The overall demand for silver in India has fallen due to repeated lockdowns by government and steep increase in prices. India, which is the largest consumer of silver products including silver jewellery and silverware, is a very diverse and traditional market. Indian rural areas and economically weaker sections buy the bulk of the silver for gifting and for adornment. With near non-existent demand, jewellery and silverware shops have incurred losses or have been shut. The June silver imports fell 70% year over year to 240t.
The Silver prices have touched an eight-year high in the domestic market. The year to date silver prices is up 36% and roughly 80% higher against the March 2020 lows. Local prices have increased more than Rs.62,000/kg and are now just 16% away from their record in Indian Rupee terms. The price of 1 gram silver as of today is Rs 65.
Indian Industrial demand has also suffered as factories were shut and infrastructure activity stalled. While the government remains confused the industries are in guessing game over lockdown. Even where some level of economic activity is allowed, the industrial units have to operate at limited capacity due to restrictions, such as social distancing norms, and a lack of manpower. With low prices during March and April, there was an uptick in the industrial demand, notably in silver bars and coins. Here again, the government’s confusion in lockdown policy created logistical problems which made it difficult for bullion dealers to fulfil obligations with retail clients resulting in a build-up of products held by these traders.
Silver demand could see an increase due to the upcoming festive and wedding season. However, the government and the increased prices could play the spoilsport. The July monsoon is showing a deficit of 10%, the driest in 5 years as per the Indian Meteorological Department. India could see a repeat of 2010-11 when the silver price surged to record levels, the Indian retail sales were down and the manufacturers reduced purity levels to offset retail price increases.
Lack of labour due to reverse migration and opportunities in rural employment during sowing season has resulted in higher labour charges. As per the industry data company Metals Focus, some medium-sized retailers have already seen labour charges increase by 10-20%.

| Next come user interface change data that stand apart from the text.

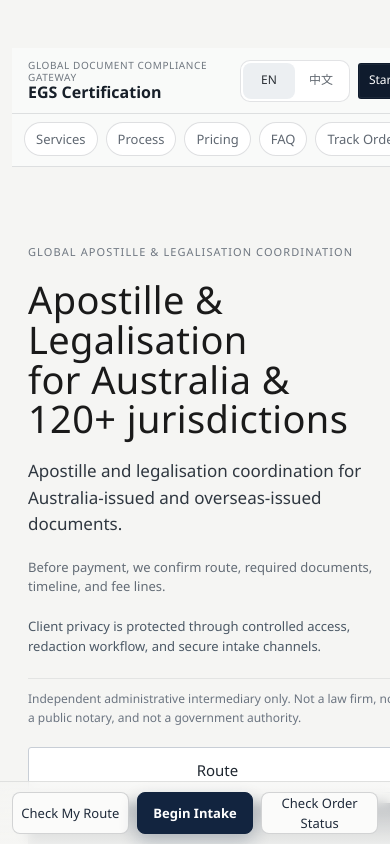
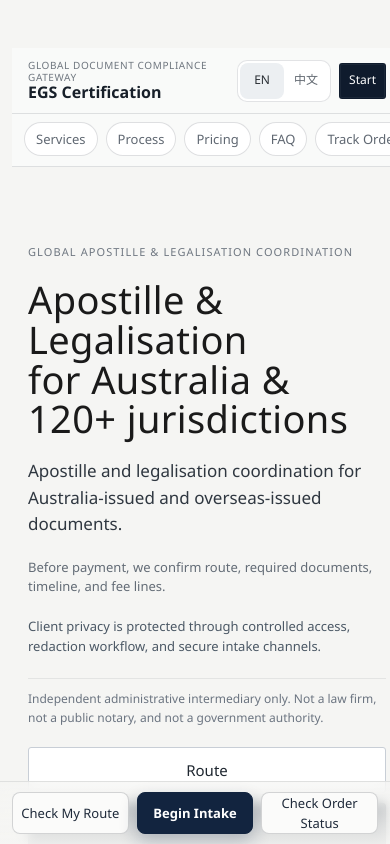
Before and after one commit to eliteglobalsolutions/EGS-certification, a Next.js app: page /en in a window 390 px wide. Shown: the top 844 px of the page. Built offline with nearby package versions, Linux system fonts and the light colour scheme; no server answers.

Commit message:
Harden mobile viewport clipping and compact nav controls

```diff
--- a/app/globals.css
+++ b/app/globals.css
@@ -69,6 +69,8 @@ body {
   font-family: "Avenir Next", "Segoe UI", "PingFang SC", "Hiragino Sans GB", sans-serif;
   line-height: 1.55;
   overflow-x: hidden;
+  max-width: 100vw;
+  overflow-x: clip;
   font-size: var(--text-base);
   background-image: none;
 }
@@ -713,6 +715,8 @@ p {
   top: 0;
   z-index: 30;
   padding-top: 0;
+  max-width: 100vw;
+  overflow-x: clip;
 }
 
 .marketing-nav-inner {
@@ -728,6 +732,8 @@ p {
   box-shadow: none;
   backdrop-filter: saturate(120%) blur(6px);
   -webkit-backdrop-filter: saturate(120%) blur(6px);
+  max-width: 100%;
+  overflow-x: clip;
 }
 
 .wordmark {
@@ -2335,7 +2341,7 @@ p {
     width: auto;
     min-width: 0;
     min-height: 36px;
-    padding: 7px 10px;
+    padding: 6px 9px;
     font-size: 12px;
     white-space: nowrap;
   }
@@ -2349,11 +2355,12 @@ p {
   }
 
   .lang-segment-item {
-    min-width: 52px;
+    min-width: 44px;
     min-height: 36px;
     display: inline-flex;
     align-items: center;
     justify-content: center;
+    padding: 4px 7px;
   }
 
   .compliance-strip-inner {
```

However, the investment demand is likely to benefit from the price rise. As per Metals Focus report “by comparison, investment demand is likely to benefit from the price rise. Our discussion with bullion dealers, in key consuming regions, has revealed strong investor demand. While this interest is likely to remain high as we approach the 2011 highs (in rupee terms), there is a significant risk of profit-taking by those investors who were unable to liquidate during the 2011 price crash.”
There could be a silver lining in the Indian Industrial demand for silver since it is usually price inelastic in the short term. But there is a lack of demand due to the Modi government’s inability to control the Pandemic and resultant lockdowns. As per Metals Focus ” In particular, our discussions with industrial fabricators point to a sharp drop in electrical and electronics demand and also in the “other industrial” segment, which includes jari, plating and varak.